[Material for this exercise — start]

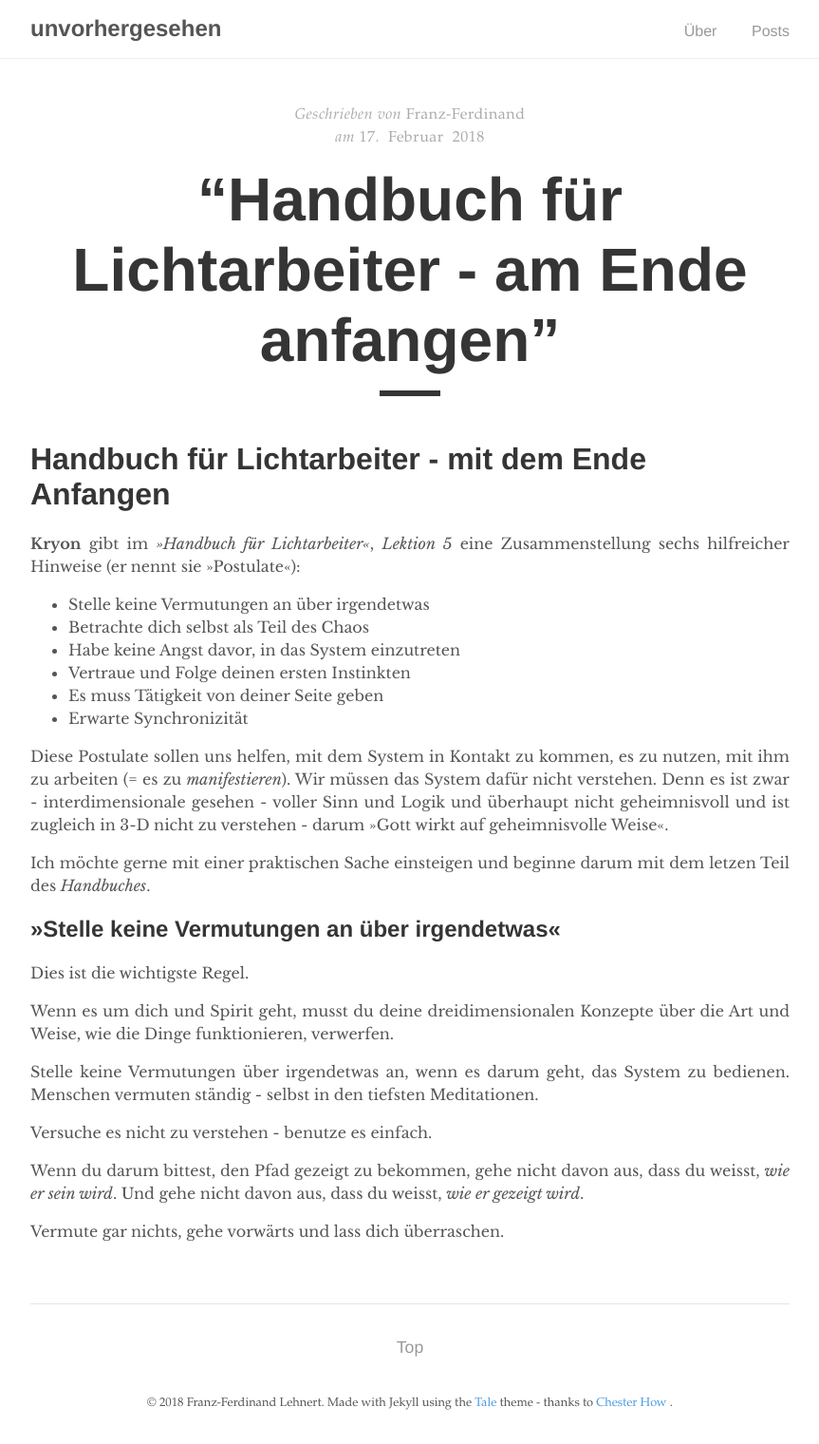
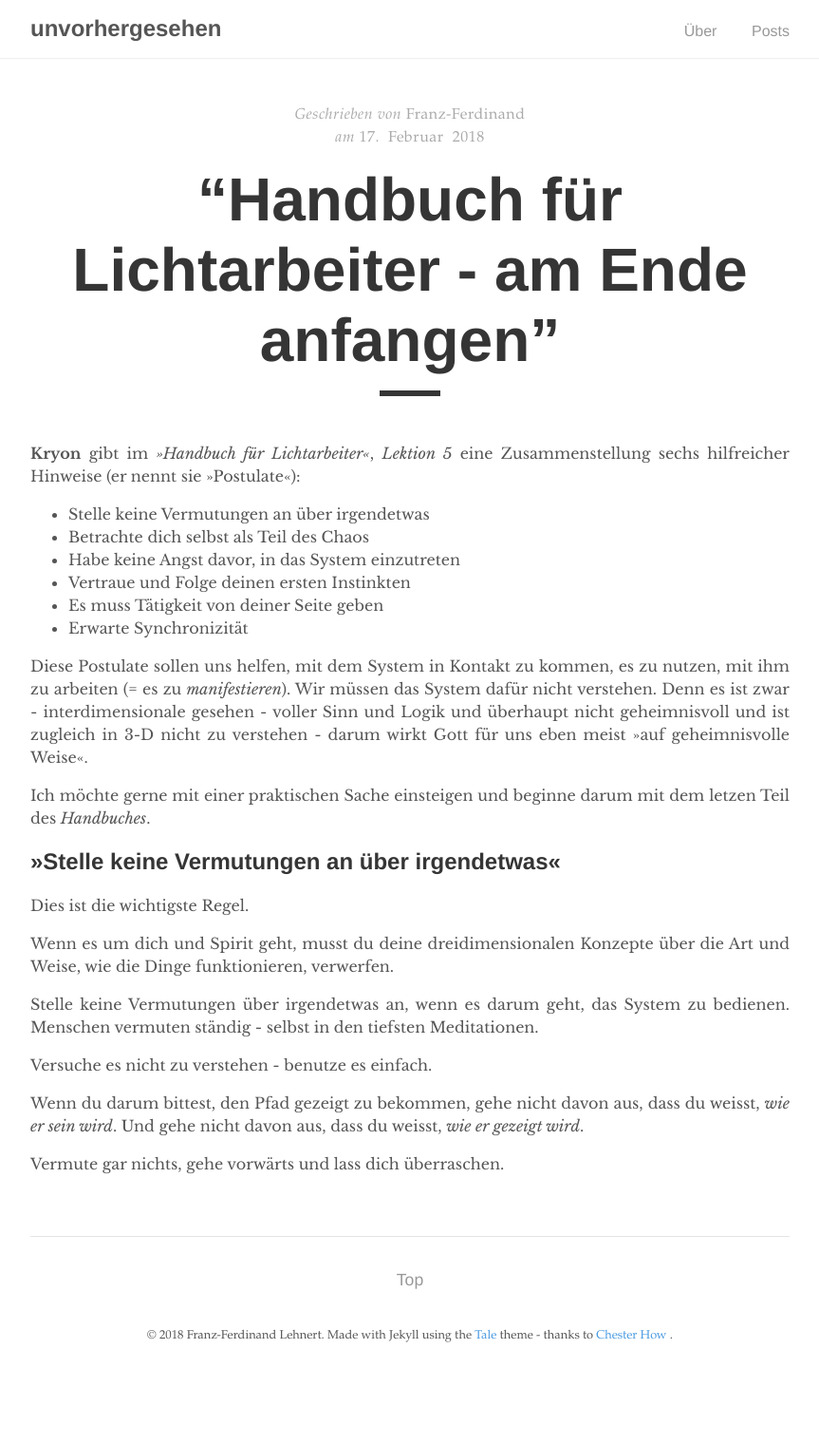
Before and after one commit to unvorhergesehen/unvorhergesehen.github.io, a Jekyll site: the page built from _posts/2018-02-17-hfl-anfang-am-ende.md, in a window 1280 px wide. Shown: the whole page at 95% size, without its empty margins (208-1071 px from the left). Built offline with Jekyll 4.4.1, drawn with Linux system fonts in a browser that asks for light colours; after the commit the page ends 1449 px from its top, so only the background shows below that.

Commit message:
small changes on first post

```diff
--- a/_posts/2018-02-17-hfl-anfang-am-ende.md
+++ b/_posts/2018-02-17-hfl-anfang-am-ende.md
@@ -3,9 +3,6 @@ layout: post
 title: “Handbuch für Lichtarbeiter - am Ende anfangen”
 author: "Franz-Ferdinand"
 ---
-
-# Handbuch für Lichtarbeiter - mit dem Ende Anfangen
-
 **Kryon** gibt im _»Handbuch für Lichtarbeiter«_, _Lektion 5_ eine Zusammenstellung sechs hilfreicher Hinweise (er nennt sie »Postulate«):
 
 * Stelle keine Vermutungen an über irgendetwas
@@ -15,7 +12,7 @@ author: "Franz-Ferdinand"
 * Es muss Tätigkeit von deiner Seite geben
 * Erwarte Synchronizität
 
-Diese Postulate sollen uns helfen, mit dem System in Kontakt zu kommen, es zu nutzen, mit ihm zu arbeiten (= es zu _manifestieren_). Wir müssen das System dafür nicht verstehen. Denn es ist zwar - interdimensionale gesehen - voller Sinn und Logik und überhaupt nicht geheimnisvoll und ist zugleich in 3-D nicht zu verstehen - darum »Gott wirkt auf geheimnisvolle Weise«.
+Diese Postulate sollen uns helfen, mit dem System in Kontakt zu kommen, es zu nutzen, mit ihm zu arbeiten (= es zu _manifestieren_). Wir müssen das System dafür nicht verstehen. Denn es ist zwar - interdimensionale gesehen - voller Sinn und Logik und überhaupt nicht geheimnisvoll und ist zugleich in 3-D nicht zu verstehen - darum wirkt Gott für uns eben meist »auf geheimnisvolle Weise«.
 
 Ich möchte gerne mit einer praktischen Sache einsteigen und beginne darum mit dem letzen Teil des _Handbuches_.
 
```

[Material for this exercise — finish]

## [Your instructions]
Retype each of the entries above exactly as it appears, with no pictures.

## [Task output]
Before and after one commit to unvorhergesehen/unvorhergesehen.github.io, a Jekyll site: the page built from _posts/2018-02-17-hfl-anfang-am-ende.md, in a window 1280 px wide. Shown: the whole page at 95% size, without its empty margins (208-1071 px from the left). Built offline with Jekyll 4.4.1, drawn with Linux system fonts in a browser that asks for light colours; after the commit the page ends 1449 px from its top, so only the background shows below that.

Commit message:
small changes on first post

```diff
--- a/_posts/2018-02-17-hfl-anfang-am-ende.md
+++ b/_posts/2018-02-17-hfl-anfang-am-ende.md
@@ -3,9 +3,6 @@ layout: post
 title: “Handbuch für Lichtarbeiter - am Ende anfangen”
 author: "Franz-Ferdinand"
 ---
-
-# Handbuch für Lichtarbeiter - mit dem Ende Anfangen
-
 **Kryon** gibt im _»Handbuch für Lichtarbeiter«_, _Lektion 5_ eine Zusammenstellung sechs hilfreicher Hinweise (er nennt sie »Postulate«):
 
 * Stelle keine Vermutungen an über irgendetwas
@@ -15,7 +12,7 @@ author: "Franz-Ferdinand"
 * Es muss Tätigkeit von deiner Seite geben
 * Erwarte Synchronizität
 
-Diese Postulate sollen uns helfen, mit dem System in Kontakt zu kommen, es zu nutzen, mit ihm zu arbeiten (= es zu _manifestieren_). Wir müssen das System dafür nicht verstehen. Denn es ist zwar - interdimensionale gesehen - voller Sinn und Logik und überhaupt nicht geheimnisvoll und ist zugleich in 3-D nicht zu verstehen - darum »Gott wirkt auf geheimnisvolle Weise«.
+Diese Postulate sollen uns helfen, mit dem System in Kontakt zu kommen, es zu nutzen, mit ihm zu arbeiten (= es zu _manifestieren_). Wir müssen das System dafür nicht verstehen. Denn es ist zwar - interdimensionale gesehen - voller Sinn und Logik und überhaupt nicht geheimnisvoll und ist zugleich in 3-D nicht zu verstehen - darum wirkt Gott für uns eben meist »auf geheimnisvolle Weise«.
 
 Ich möchte gerne mit einer praktischen Sache einsteigen und beginne darum mit dem letzen Teil des _Handbuches_.
 
```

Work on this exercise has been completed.